Eighteen crew members of the minesweeper USS Quail, after being ordered on May 6, 1942 to scuttle their ship to prevent her from capture, journeyed in this 36-foot Navy motor launch from the island of Corregidor, Philippines more than 2,000 miles to safety in Australia.
By Joe Gschwendtner; photos courtesy of Tim Deal
Tim Deal of Castle Rock and his brother Mike (Sacramento, CA) are military history buffs. Mike is a Vietnam veteran and Tim served under and over the waves: four years as submariner, then switching to the Coast Guard after college and retiring as a commander. Tim and his brother are alter egos, two of nine children from the marriage of a Navy corpsman and sonar technician. Much of their recent personal time and resources were spent unearthing an amazing World War II story of uncommon valor. “South from Corregidor,” by Lieutenant Commander John Morrill, is their first offering - a 1943 book about a heroic dash for freedom that they republished last month.
“Two years ago Mike and I were inspired by a Tom Hanks TV production, ‘The Pacific’ and then by a book, ‘The Lonely Ships,’ by Edwin P. Hoyt,” said Deal. “The ‘Lonely Ships’ information led us to another book, ‘South from Corregidor,’ a survivor’s account of a daring escape by a boat crew from the minesweeper USS Quail in the Philippines.”
The book, penned by the Quail’s skipper, was well-written and had stood the test of time.
Illustration from The Saturday Evening Post article published December 1942 and January 1943.
“The original story told in this book, and the story of how my brother and I went about resurrecting this amazing piece of American history, is fascinating from a human interest and military perspective,” said Deal. After being ordered to scuttle their ship on May 6, 1942, eighteen men - knowing surrender would soon be demanded of them - took an ocean gamble on freedom. Against all odds, their harrowing journey in a diesel-powered 36-foot Navy motor launch brought them more than 2,000 miles to Darwin, Australia and safety.

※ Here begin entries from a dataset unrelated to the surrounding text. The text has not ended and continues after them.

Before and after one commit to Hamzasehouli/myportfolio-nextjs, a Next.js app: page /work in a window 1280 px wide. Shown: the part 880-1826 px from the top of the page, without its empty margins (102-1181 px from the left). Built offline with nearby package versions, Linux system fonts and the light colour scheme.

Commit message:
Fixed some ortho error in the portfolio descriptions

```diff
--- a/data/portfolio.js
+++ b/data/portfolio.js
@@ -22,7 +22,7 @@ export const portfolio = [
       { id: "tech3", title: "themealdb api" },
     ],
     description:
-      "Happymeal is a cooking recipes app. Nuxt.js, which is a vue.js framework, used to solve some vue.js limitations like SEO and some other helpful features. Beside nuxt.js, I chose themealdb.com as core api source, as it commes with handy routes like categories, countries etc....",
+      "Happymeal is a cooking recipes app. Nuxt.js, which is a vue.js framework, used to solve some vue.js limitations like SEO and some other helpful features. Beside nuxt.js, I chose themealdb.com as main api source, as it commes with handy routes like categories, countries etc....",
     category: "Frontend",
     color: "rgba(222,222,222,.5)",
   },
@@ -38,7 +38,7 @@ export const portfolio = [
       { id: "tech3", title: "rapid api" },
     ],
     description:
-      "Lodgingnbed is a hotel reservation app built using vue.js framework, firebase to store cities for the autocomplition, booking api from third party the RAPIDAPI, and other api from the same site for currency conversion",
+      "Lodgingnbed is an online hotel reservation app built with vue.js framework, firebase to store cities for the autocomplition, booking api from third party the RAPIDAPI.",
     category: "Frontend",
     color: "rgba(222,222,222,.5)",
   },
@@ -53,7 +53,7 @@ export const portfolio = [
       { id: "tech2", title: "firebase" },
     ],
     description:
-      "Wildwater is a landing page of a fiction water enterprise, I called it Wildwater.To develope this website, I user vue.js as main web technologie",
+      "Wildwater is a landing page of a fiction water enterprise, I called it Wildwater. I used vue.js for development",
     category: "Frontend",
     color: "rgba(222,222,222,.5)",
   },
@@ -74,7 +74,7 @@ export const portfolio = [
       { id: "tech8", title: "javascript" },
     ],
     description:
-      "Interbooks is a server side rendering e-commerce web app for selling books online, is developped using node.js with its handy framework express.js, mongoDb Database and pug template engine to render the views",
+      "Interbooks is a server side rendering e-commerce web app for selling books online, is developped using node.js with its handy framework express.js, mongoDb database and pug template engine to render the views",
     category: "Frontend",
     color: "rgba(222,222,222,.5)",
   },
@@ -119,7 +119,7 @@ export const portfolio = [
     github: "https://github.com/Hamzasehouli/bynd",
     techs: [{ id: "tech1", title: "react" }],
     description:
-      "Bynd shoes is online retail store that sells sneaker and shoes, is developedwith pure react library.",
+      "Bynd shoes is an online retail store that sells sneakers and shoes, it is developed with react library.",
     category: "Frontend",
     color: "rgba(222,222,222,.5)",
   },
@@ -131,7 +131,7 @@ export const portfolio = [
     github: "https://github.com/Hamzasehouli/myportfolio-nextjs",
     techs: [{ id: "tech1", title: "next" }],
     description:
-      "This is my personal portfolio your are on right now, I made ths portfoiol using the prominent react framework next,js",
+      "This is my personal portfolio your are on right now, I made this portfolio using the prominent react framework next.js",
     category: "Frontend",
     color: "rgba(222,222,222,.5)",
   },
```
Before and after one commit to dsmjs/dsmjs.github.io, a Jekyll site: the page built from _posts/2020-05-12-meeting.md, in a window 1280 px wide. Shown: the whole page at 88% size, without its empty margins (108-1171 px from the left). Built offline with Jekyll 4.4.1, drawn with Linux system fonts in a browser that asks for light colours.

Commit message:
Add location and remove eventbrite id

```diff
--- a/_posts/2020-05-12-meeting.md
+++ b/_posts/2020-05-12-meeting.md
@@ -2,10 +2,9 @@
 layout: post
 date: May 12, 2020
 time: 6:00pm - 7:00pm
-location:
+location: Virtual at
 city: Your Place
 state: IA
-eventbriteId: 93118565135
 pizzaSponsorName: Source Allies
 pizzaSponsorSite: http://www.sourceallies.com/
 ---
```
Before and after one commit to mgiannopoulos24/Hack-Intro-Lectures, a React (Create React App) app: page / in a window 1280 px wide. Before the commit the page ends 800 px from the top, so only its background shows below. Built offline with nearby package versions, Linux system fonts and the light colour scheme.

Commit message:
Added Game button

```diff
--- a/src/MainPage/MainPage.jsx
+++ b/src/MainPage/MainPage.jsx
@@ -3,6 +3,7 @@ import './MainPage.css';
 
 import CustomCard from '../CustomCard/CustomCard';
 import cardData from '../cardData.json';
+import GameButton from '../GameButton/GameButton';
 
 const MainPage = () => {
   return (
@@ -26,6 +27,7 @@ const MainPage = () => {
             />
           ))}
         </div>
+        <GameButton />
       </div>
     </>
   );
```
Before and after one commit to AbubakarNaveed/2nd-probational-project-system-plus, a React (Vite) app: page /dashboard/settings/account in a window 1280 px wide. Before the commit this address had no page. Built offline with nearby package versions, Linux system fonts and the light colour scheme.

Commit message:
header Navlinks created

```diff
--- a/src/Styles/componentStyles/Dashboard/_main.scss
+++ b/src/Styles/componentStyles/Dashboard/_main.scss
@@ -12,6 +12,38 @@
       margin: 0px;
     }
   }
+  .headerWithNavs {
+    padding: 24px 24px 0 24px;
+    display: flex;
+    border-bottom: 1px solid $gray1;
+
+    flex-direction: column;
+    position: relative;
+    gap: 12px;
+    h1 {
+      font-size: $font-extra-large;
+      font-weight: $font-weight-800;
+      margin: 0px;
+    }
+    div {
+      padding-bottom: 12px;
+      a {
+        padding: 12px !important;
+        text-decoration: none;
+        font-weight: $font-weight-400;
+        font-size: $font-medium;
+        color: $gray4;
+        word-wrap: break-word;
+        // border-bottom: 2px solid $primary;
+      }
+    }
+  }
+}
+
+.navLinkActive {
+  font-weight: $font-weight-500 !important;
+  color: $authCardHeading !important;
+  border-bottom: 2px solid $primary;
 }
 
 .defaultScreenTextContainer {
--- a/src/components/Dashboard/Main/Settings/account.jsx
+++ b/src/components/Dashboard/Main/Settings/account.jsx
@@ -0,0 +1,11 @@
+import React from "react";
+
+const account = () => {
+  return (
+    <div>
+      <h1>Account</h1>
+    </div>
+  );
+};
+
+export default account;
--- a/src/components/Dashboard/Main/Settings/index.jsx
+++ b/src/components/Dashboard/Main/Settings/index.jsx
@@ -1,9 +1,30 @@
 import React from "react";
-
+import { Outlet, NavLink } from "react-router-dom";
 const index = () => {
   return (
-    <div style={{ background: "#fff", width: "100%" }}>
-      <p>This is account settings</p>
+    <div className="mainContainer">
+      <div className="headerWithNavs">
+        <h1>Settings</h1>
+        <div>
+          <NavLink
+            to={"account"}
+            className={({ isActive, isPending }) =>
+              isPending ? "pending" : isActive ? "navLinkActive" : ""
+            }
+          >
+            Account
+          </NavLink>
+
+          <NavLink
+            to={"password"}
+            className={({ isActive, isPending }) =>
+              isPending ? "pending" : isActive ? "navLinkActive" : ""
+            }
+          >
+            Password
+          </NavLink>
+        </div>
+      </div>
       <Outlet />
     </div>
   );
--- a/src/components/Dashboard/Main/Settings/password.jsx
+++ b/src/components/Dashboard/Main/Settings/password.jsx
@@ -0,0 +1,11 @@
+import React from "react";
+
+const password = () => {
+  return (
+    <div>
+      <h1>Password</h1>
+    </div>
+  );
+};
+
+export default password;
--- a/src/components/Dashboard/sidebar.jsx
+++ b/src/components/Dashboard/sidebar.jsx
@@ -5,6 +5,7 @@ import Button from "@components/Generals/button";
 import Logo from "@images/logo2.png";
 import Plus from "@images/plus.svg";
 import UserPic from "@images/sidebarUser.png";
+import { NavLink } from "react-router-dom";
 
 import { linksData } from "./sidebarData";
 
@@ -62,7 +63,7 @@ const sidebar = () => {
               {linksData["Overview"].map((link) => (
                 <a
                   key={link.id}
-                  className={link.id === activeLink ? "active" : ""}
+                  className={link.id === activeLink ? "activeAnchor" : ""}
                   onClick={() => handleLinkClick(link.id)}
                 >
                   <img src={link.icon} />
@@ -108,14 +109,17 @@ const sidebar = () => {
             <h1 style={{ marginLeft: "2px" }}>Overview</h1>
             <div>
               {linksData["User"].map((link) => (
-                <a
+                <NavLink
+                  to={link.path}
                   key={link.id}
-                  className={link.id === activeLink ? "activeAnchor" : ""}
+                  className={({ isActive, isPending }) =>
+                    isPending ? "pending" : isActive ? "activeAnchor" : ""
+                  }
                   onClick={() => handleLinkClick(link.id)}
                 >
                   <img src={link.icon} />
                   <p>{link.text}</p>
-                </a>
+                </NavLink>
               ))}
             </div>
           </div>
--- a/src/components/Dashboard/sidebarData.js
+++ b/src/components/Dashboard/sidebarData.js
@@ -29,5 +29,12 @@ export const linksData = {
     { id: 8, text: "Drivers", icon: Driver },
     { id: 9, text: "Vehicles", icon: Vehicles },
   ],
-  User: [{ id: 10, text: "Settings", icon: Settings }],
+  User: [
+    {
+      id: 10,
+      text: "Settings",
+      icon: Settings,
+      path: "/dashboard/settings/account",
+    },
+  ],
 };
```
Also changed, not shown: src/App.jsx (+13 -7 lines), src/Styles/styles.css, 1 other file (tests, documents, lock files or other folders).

Even before its March 1943 publication, a country desperate for good news on any war front was treated to a series of articles about the escape, beginning in December 1942’s The Saturday Evening Post. One can vividly imagine its impact on our national morale.
The Deal’s July re-publication brings major added value with 39 new maps, 70-year-old illustrations from The Saturday Evening Post, and an addendum. “In the addendum, we included pictures of the boat crew that were not in the original manuscript,” stated Deal.
Original boat crew member and lone living survivor Lyle Bercier (left) shared his story with Deal (right) at his home in Maryland earlier this year. Bercier is pictured second from the left in top “Corregidor to Australia” photo.
The Deals recognized that the end of the original book really shouldn’t be the end for the reader. But closure was not possible at the original date of publication, since the war continued on for another three years.
With the assistance of Morrill’s two daughters, Jill and Pat, and the lone living survivor Lyle Bercier, the Deals introduced summaries of subsequent war service and lives of the entire boat crew. According to Deal, he took painstaking efforts to ensure the accuracy of service records through inquiries to the Naval Military Records Center in St. Louis. As fate played out, only Signalman First Class Phillip Binkley died in the war, a victim of a Japanese torpedo that sank the USS Jarvis.
“During my research of the boat crew, I came across a postcard from the mother of one of the boat crew, Ms. Binkley,” said Deal. “In it, Ms. Binkley is looking for her son, Philip. It is a reminder of the sacrifice of those on the home front during the war.” One other special item that was included in the book is a series of illustrations by Mr. John Gould, originally published in The Saturday Evening Post. The story of the escape was told in a series of articles published by the The Saturday Evening Post (pictured below) in December 1942 and January 1943.
Upon retirement as a rear admiral in 1955, Morrill had accumulated numerous awards, among them the Navy Cross and Silver Star. Never short on energy, he then founded an import/export company and lived a very rich life until his death at age 94 in 1997. In the course of his life, Admiral Morrill was a far-thinking, reflective man. He opined that “maybe after a long time these things will grow dim, almost as if they never happened. But I doubt it.” Mike and Tim Deal proved him correct.
I asked Tim about whether he expected to recover his investment in reproduction and addendum costs. Could Amazon and local stores generate enough sales volume to do the job? His response was not altogether unexpected. “Joe”, he said, “I have already been rewarded, enriched really, with the opportunity to have met and become a very small part of the boat crew story. Meeting with men the likes of Lyle Bercier and getting to know them makes it all worthwhile.”
“South From Corregidor” is available on Amazon.com for $14.